Approximate Bayesian computation (ABC) constitutes a class of computational methods rooted in Bayesian statistics. In all model-based statistical inference, the likelihood function is of central importance, since it expresses the probability of the observed data under a particular statistical model, and thus quantifies the support data lend to particular values of parameters and to choices among different models. For simple models, an analytical formula for the likelihood function can typically be derived. However, for more complex models, an analytical formula might be elusive or the likelihood function might be computationally very costly to evaluate.

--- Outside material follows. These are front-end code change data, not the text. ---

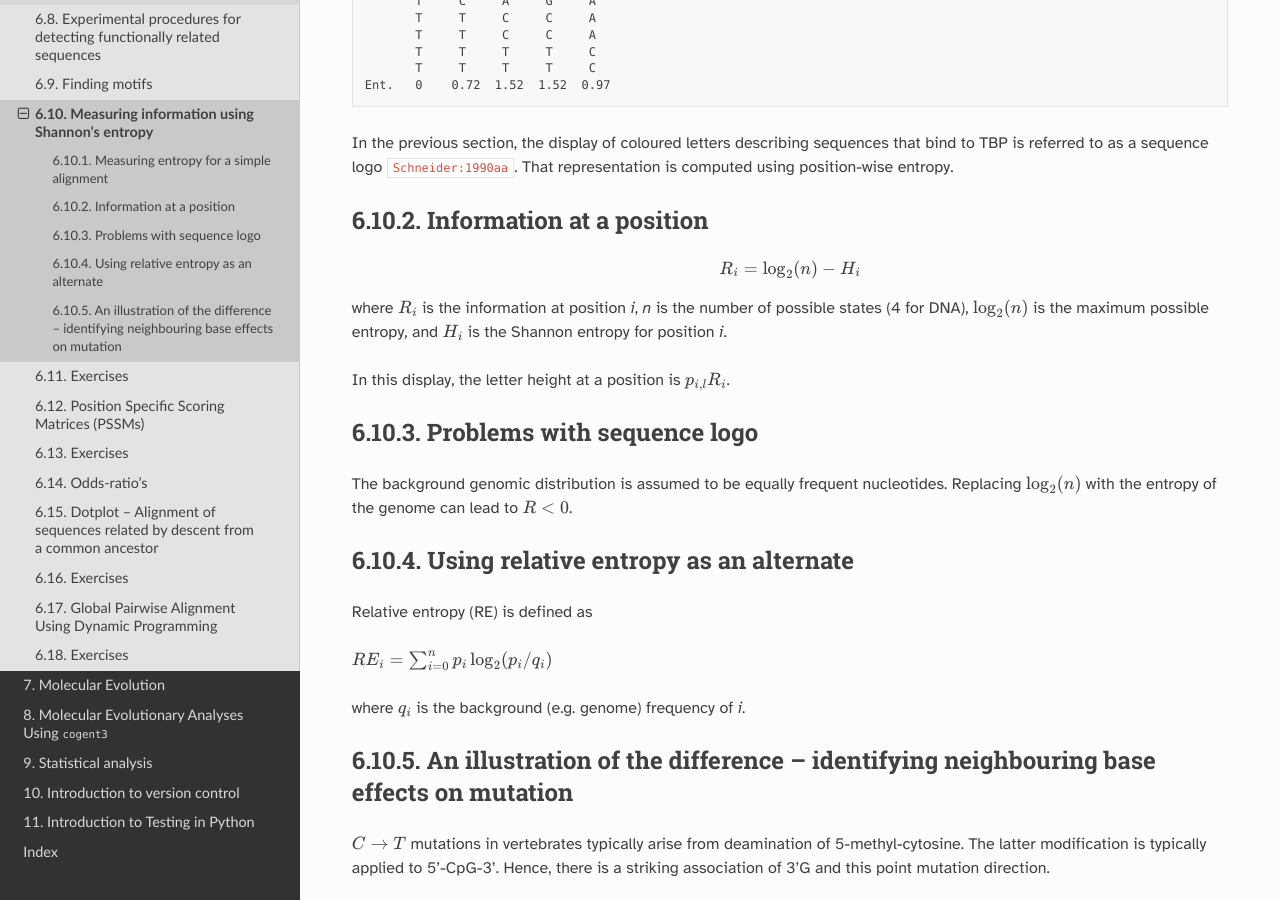
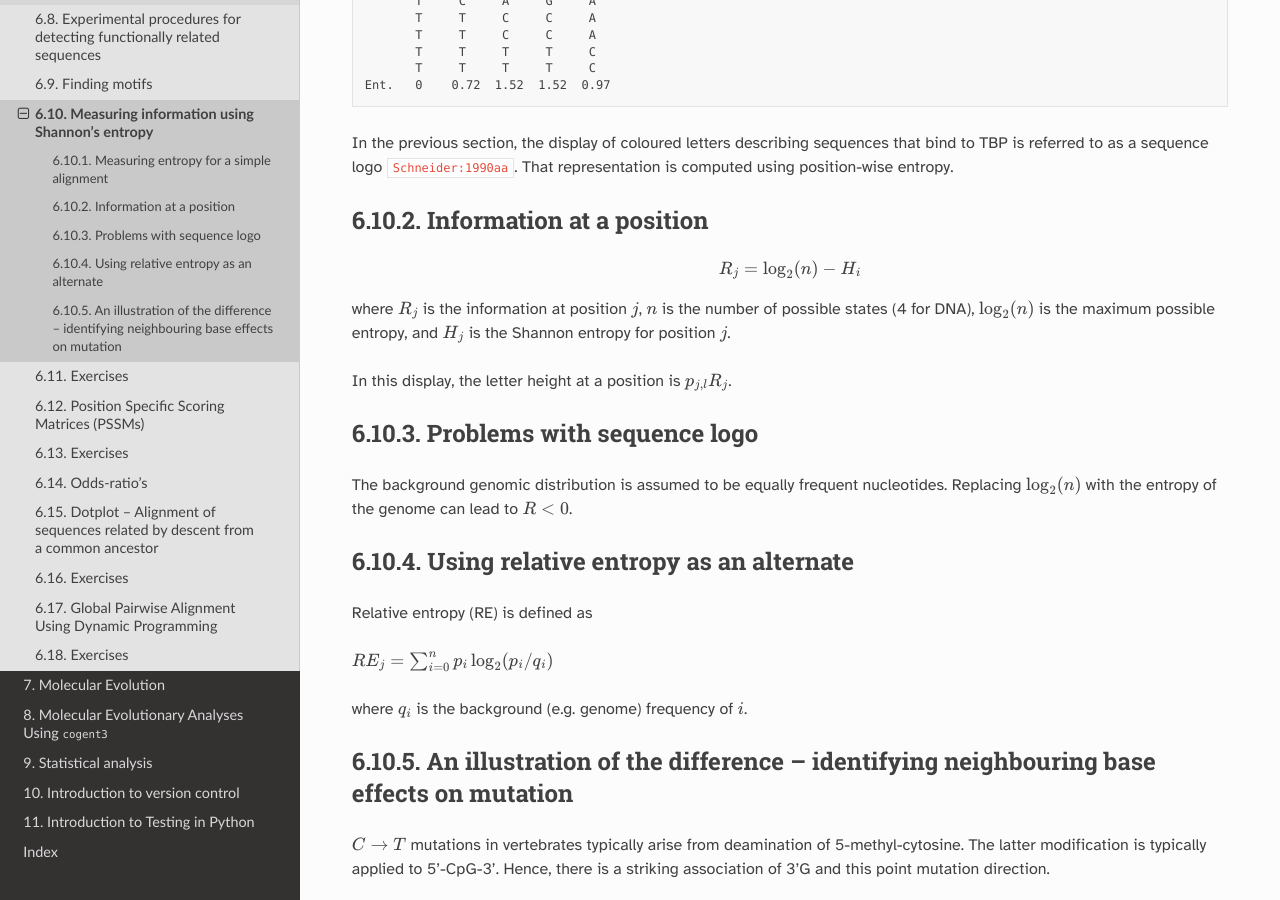
Before and after one commit to GavinHuttley/tib, a Sphinx documentation site: the page built from source/seqcomp/information.rst, in a window 1280 px wide and 900 px high, scrolled down 1060 px. Built offline with Sphinx 7.4.7 and the Read the Docs theme 2.0.0, drawn with Linux system fonts in a browser that asks for light colours; comment, search, counter and statistics services are not loaded; cross-references to code outside the pages are shown as plain code; some of the changed lines change nothing that is shown.

Commit message:
MAINT: fixed equation for information
[CHANGED] different indices for positions and bases

```diff
--- a/source/seqcomp/information.rst
+++ b/source/seqcomp/information.rst
@@ -53,11 +53,11 @@ Information at a position
 -------------------------
 
 .. math::
-    R_i=\log_2(n) - H_i
+    R_j=\log_2(n) - H_i
 
-where :math:`R_i` is the information at position *i*, *n* is the number of possible states (4 for DNA), :math:`\log_2(n)` is the maximum possible entropy, and :math:`H_i` is the Shannon entropy for position *i*.
+where :math:`R_j` is the information at position :math:`j`, :math:`n` is the number of possible states (4 for DNA), :math:`\log_2(n)` is the maximum possible entropy, and :math:`H_j` is the Shannon entropy for position :math:`j`.
 
-In this display, the letter height at a position is :math:`p_{i,l} R_i`.
+In this display, the letter height at a position is :math:`p_{j,l} R_j`.
 
 Problems with sequence logo
 ---------------------------
@@ -69,9 +69,9 @@ Using relative entropy as an alternate
 
 Relative entropy (`RE`) is defined as
 
-:math:`RE_i = \sum_{i=0}^n p_i \log_2(p_i / q_i)`
+:math:`RE_j = \sum_{i=0}^n p_i \log_2(p_i / q_i)`
 
-where :math:`q_i` is the background (e.g. genome) frequency of *i*.
+where :math:`q_i` is the background (e.g. genome) frequency of :math:`i`.
 
 An illustration of the difference -- identifying neighbouring base effects on mutation
 --------------------------------------------------------------------------------------
```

Monte Carlo methods (or Monte Carlo experiments) are a broad class of computational algorithms that rely on repeated random sampling to obtain numerical results. [..] Monte Carlo methods are mainly used in three distinct problem classes: optimization, numerical integration, and generating draws from a probability distribution.
In both cases, we run many simulation starting with constant or varying parameters and get the posterior probability (although I am not sure we call that a posterior probability in MCM). I would tend to think that ABC is MCM, where we use the posterior probability to define a confidence interval. Or maybe, by definition MCM are deterministic and therefore the resulting distribution is a function of the parameter values only and therefore it does not make any sense to make any statistical inference (such as calculating an confidence interval). I'd tend to think that ABC is a type of MCM, where we make statistical inference (or whenever the simulation takes a random seed in input). Is that right?
- Is ABC a specific case of MCM?
- Is ABC just like an MCM except that a random seed is taken in input?